Continued from Part 1: Choices and Consequences
The good thing about this situation is that Makala and Jeremiah didn’t have to grow up unsafe, and with the help of case workers, kid helpers and God Makala and Jeremiah were given a growing up mommy and daddy to help them.
I know your heart will have a scar just like Sean’s leg does. The hurts you got when you were just a little baby and a preschooler can heal up and stop bleeding but you will always still have love for your birth mom. And, that is fine with me–because, I love your birth mom too. I love her because she gave life to you. I love her because she made a choice to let you be born. I love her because as poor as her choices have been, I know that she didn’t have the chance to grow up with a mom and dad who would help her learn how to be the kind of mom who makes the best choices for her children. I love her and hope she can learn how to make better choices now. Like I said, even mom’s can learn from mistakes.
Sometimes when Sean was hurt I didn’t always know how to help him. I didn’t know how to do an operation so we needed the help of doctors. I didn’t know how to take care of the hurt on Sean’s leg by myself. I needed the nurses to show me how. I didn’t know how to help Sean learn how to walk again, so I needed the therapists to show me what to do.
I had to learn how to teach Sean what choices to make so his leg would heal, and how to walk again. But, Sean also had to make some choices even if it was hard and painful to learn. Some of the choices Sean made NOT to do his therapy meant he had to have another operation. Sean wouldn’t ever Rub his scars and they turned into a rubber-band around his leg. So tight that when time passed he could hardly move his leg.
His scars got bigger and bigger–tighter and tighter–and after a long time his scars had to be cut-out and he needed to learn he had to do the hard job of not letting that scar tissue grow back and get tight again.
I tried to help as much as I could. I tried to rub his scar tissue and keep it from growing too deep, but it was his leg and I really didn’t want to hurt him. When I rubbed his scar tissue it hurt, he cried and it made me feel so bad–because I love him so much. It’s hard to rub someone’s scars and it’s difficult to know how hard to rub. So eventually, Sean HAD to learn how to rub his own scars.
Sean needed to learn where his deep injury was, and where the scar tissue grew. He needed to learn how to break it down and keep it from building up. At first he didn’t even like to look at his hurt leg. It reminded him of that day he severed it. He didn’t like to look where his bones poked out, or where his leg was sewn back on. He knew it was ugly and scary.

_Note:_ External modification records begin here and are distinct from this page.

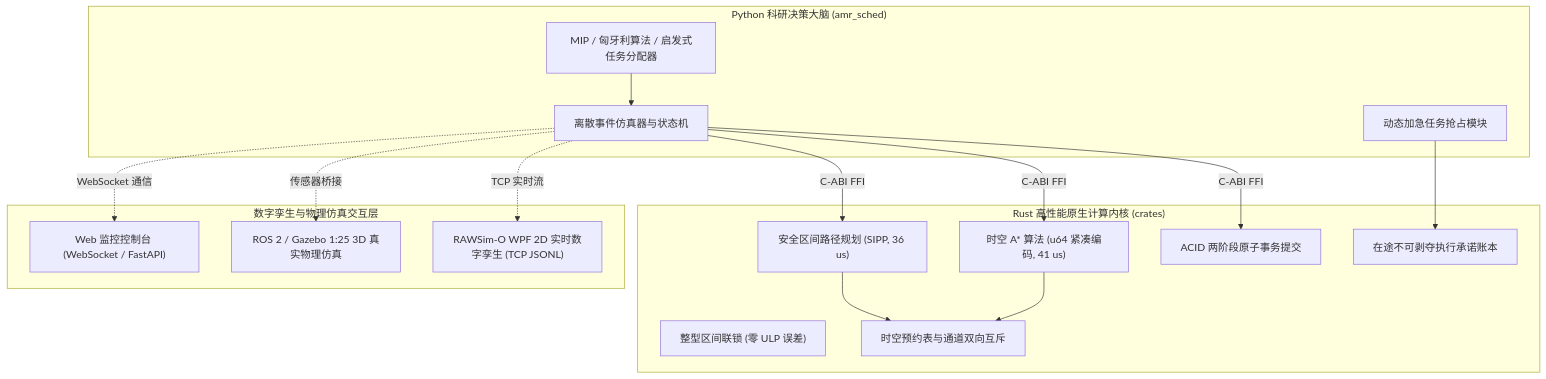
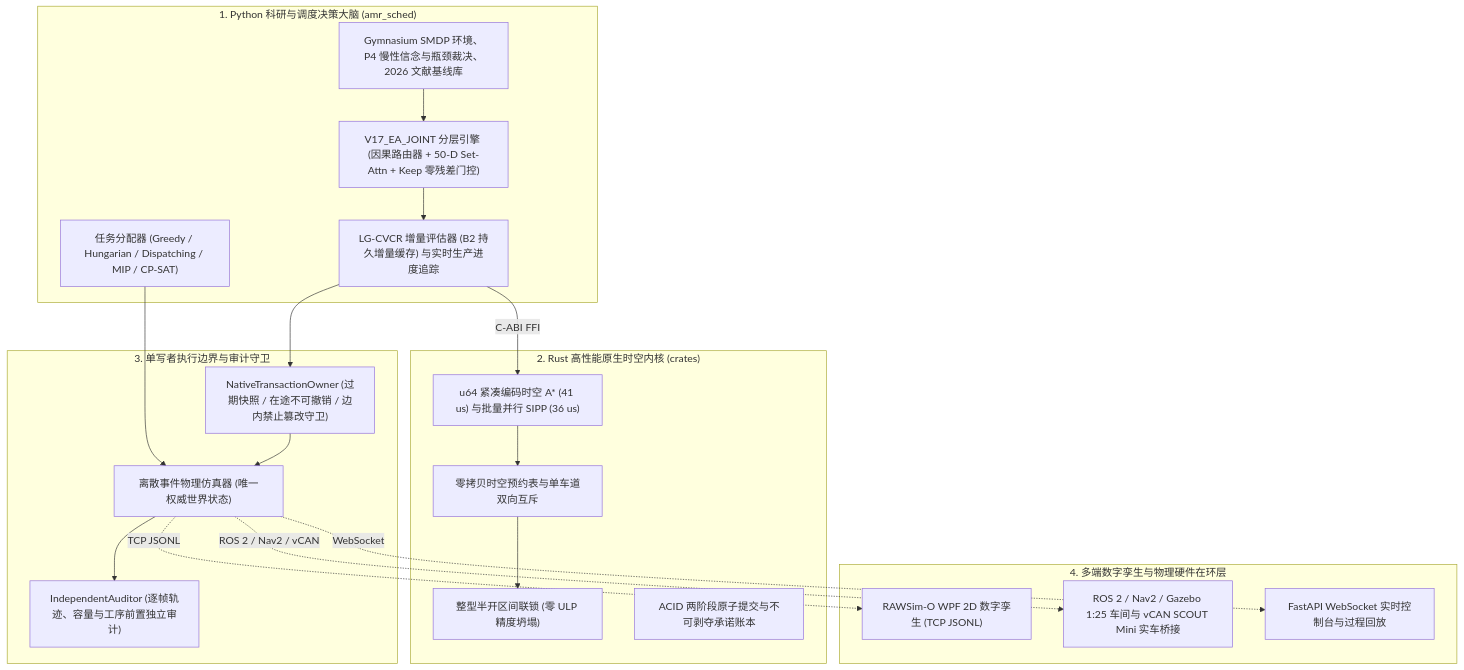
Before and after one commit to AmaneSuzuha000/AMR-Scheduler: the diagram in README_zh.md, drawn with Mermaid. The commit also changed other lines of this file and 12 other files, not shown here.

Commit message:
docs,chore(release): prepare v0.3.0 documentation, architecture spec, and repo hygiene

````diff
--- a/README_zh.md
+++ b/README_zh.md
@@ -27,34 +28,41 @@
 ```mermaid
 flowchart TD
-    subgraph Decision_Brain["Python 科研决策大脑 (amr_sched)"]
-        Alloc["MIP / 匈牙利算法 / 启发式任务分配器"]
-        SimEngine["离散事件仿真器与状态机"]
-        RescheduleModule["动态加急任务抢占模块"]
+    subgraph Brain["1. Python 科研与调度决策大脑 (amr_sched)"]
+        V17["V17_EA_JOINT 分层引擎 (因果路由器 + 50-D Set-Attn + Keep 零残差门控)"]
+        CVCR["LG-CVCR 增量评估器 (B2 持久增量缓存) 与实时生产进度追踪"]
+        RL["Gymnasium SMDP 环境、P4 慢性信念与瓶颈裁决、2026 文献基线库"]
+        Alloc["任务分配器 (Greedy / Hungarian / Dispatching / MIP / CP-SAT)"]
     end
 
-    subgraph Native_Kernel["Rust 高性能原生计算内核 (crates)"]
-        IntervalCore["整型区间联锁 (零 ULP 误差)"]
-        ResTable["时空预约表与通道双向互斥"]
-        TxEngine["ACID 两阶段原子事务提交"]
-        CommitLedger["在途不可剥夺执行承诺账本"]
-        SpacetimeAStar["时空 A* 算法 (u64 紧凑编码, 41 us)"]
-        SIPP["安全区间路径规划 (SIPP, 36 us)"]
+    subgraph Kernel["2. Rust 高性能原生时空内核 (crates)"]
+        IntervalCore["整型半开区间联锁 (零 ULP 精度坍塌)"]
+        ResTable["零拷贝时空预约表与单车道双向互斥"]
+        TxEngine["ACID 两阶段原子提交与不可剥夺承诺账本"]
+        Planners["u64 紧凑编码时空 A* (41 us) 与批量并行 SIPP (36 us)"]
     end
 
-    subgraph Presentation_Twin["数字孪生与物理仿真交互层"]
-        CSharp["RAWSim-O WPF 2D 实时数字孪生 (TCP JSONL)"]
-        Gazebo["ROS 2 / Gazebo 1:25 3D 真实物理仿真"]
-        WebConsole["Web 监控控制台 (WebSocket / FastAPI)"]
+    subgraph Execution["3. 单写者执行边界与审计守卫"]
+        Sim["离散事件物理仿真器 (唯一权威世界状态)"]
+        TxOwner["NativeTransactionOwner (过期快照 / 在途不可撤销 / 边内禁止篡改守卫)"]
+        Auditor["IndependentAuditor (逐帧轨迹、容量与工序前置独立审计)"]
     end
 
-    Alloc --> SimEngine
-    RescheduleModule --> CommitLedger
-    SimEngine -->|C-ABI FFI| TxEngine
-    SimEngine -->|C-ABI FFI| SpacetimeAStar
-    SimEngine -->|C-ABI FFI| SIPP
-    SpacetimeAStar --> ResTable
-    SIPP --> ResTable
-    SimEngine -.->|TCP 实时流| CSharp
-    SimEngine -.->|传感器桥接| Gazebo
-    SimEngine -.->|WebSocket 通信| WebConsole
+    subgraph Twin["4. 多端数字孪生与物理硬件在环层"]
+        CSharp["RAWSim-O WPF 2D 数字孪生 (TCP JSONL)"]
+        ROS2["ROS 2 / Nav2 / Gazebo 1:25 车间与 vCAN SCOUT Mini 实车桥接"]
+        WebConsole["FastAPI WebSocket 实时控制台与过程回放"]
+    end
+
+    V17 --> CVCR
+    RL --> V17
+    Alloc --> Sim
+    CVCR -->|C-ABI FFI| Planners
+    Planners --> ResTable
+    ResTable --> IntervalCore
+    CVCR --> TxOwner
+    TxOwner --> Sim
+    Sim --> Auditor
+    Sim -.->|TCP JSONL| CSharp
+    Sim -.->|ROS 2 / Nav2 / vCAN| ROS2
+    Sim -.->|WebSocket| WebConsole
 ```
````
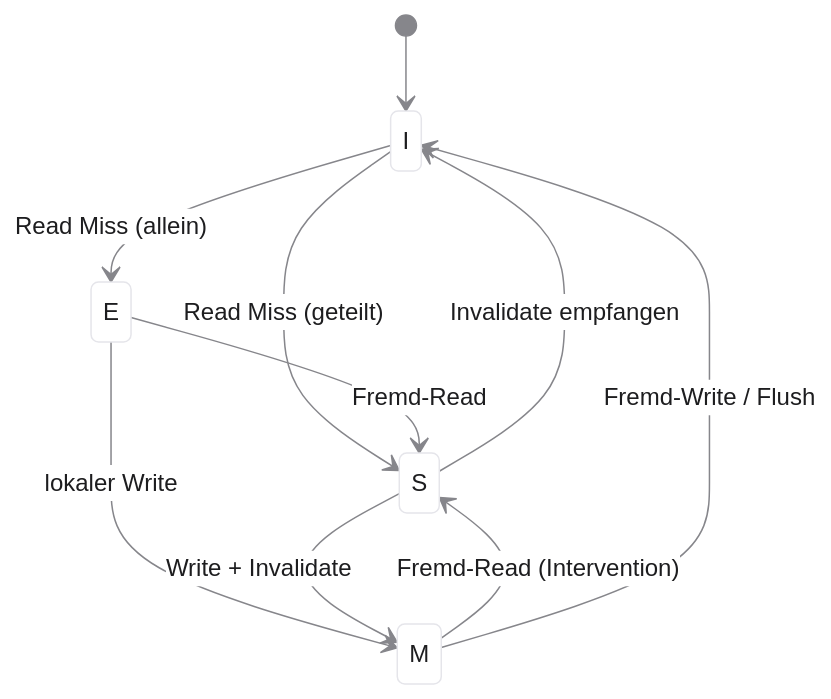
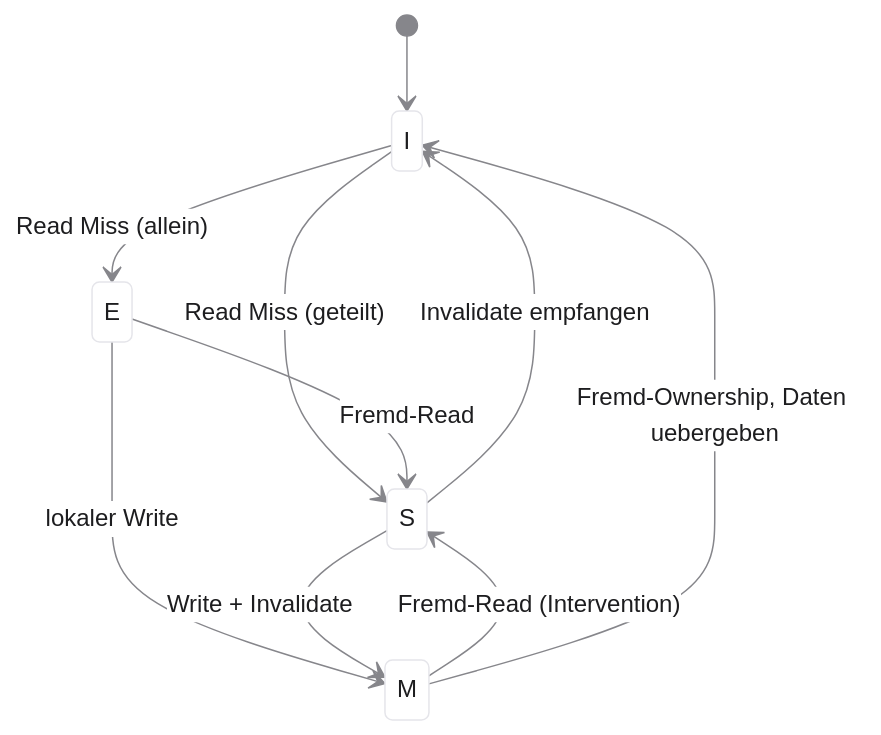
One commit to dantschi/mct3 changed the second of 2 diagrams in vorlesungen/09_paralleles_rechnen_multicore.qmd. Above: the diagram before and after it, drawn with Mermaid. The commit also changed other lines of this file and 28 other files, not shown here.

````diff
--- a/vorlesungen/09_paralleles_rechnen_multicore.qmd
+++ b/vorlesungen/09_paralleles_rechnen_multicore.qmd
@@ -169,14 +172,14 @@
 ```{mermaid}
 %%| fig-width: 4.2
 %%{init: {'theme': 'base', 'themeVariables': {'background': '#FFFFFF', 'primaryColor': '#FFFFFF', 'primaryBorderColor': '#E5E5EA', 'primaryTextColor': '#1D1D1F', 'lineColor': '#86868B', 'secondaryColor': '#F5F5F7', 'tertiaryColor': '#FFFFFF', 'mainBkg': '#FFFFFF', 'nodeBorder': '#E5E5EA', 'clusterBkg': '#F5F5F7', 'clusterBorder': '#E5E5EA', 'titleColor': '#1D1D1F', 'edgeLabelBackground': '#FFFFFF'}}}%%
 stateDiagram-v2
   [*] --> I
   I --> E: Read Miss (allein)
   I --> S: Read Miss (geteilt)
   E --> S: Fremd-Read
   E --> M: lokaler Write
   S --> M: Write + Invalidate
   S --> I: Invalidate empfangen
   M --> S: Fremd-Read (Intervention)
-  M --> I: Fremd-Write / Flush
+  M --> I: Fremd-Ownership, Daten uebergeben
 ```
````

He had big temper tantrums which made me irritated. He would yell and scream and say things I know he didn’t mean. At night he cried because he thought about all the things he wanted to do, but knew he couldn’t. He was mad inside. He was mad at me, he was mad at himself for making a choice to sled. He was mad at the doctors and sometimes he wished they would have just cut his leg off completely. Sometimes he thought that would have been better the rubbing his scar tissue.
It was hard to help Sean. It took some time, and a lot of other people to help us teach Sean what might make his leg feel better. A lot of people needed to come into our lives, our home, his school, the hospital and every place Sean went. It was hard for me to always know the best ways to help him learn how to keep his leg attached. Sometimes I felt terrible about the pain he had. Sometimes even I wished the doctors had just cut it off and a fake leg was given to him. I cried a lot when Sean was suffering. I cried everyday helping him.
But, in my heart I knew it was my job. No matter how hard it was. No matter how much it hurt him. I knew he needed me to teach him how and that one day he would be happy we picked keeping his leg attached. One day, I knew that Sean would grow up and take over the job of learning what to do to keep his leg on his body.
We can all see Sean’s scars. We can see that Sean is doing the job of keeping his leg attached. It did take a very long time for him to take over and take care of his own leg. And, now I feel much better, and I am glad it was MY JOB to teach him how to take care of his hurt.
To be continued: Rumors and Crutches
- Choices and Consequences
- Scar Tissue
- Rumors and Crutches
- The Story of Joe and Eddie
- Thanksgiving and LeRoy’s Boys
- When Uncle Eddie Took Care of His Birth Mother.
- I Married An Adopted Boy.
Special Needs and Adoption-Related Terms: Adoption terms and special needs words may vary from agency to agency. The terms used in this Special Needs Adoption-Related Glossary may be slightly different from one State to another.
Anna is a Families.com Insurance and Guest Blogger. Read her blogs at: http://members.families.com/happymomanna/blog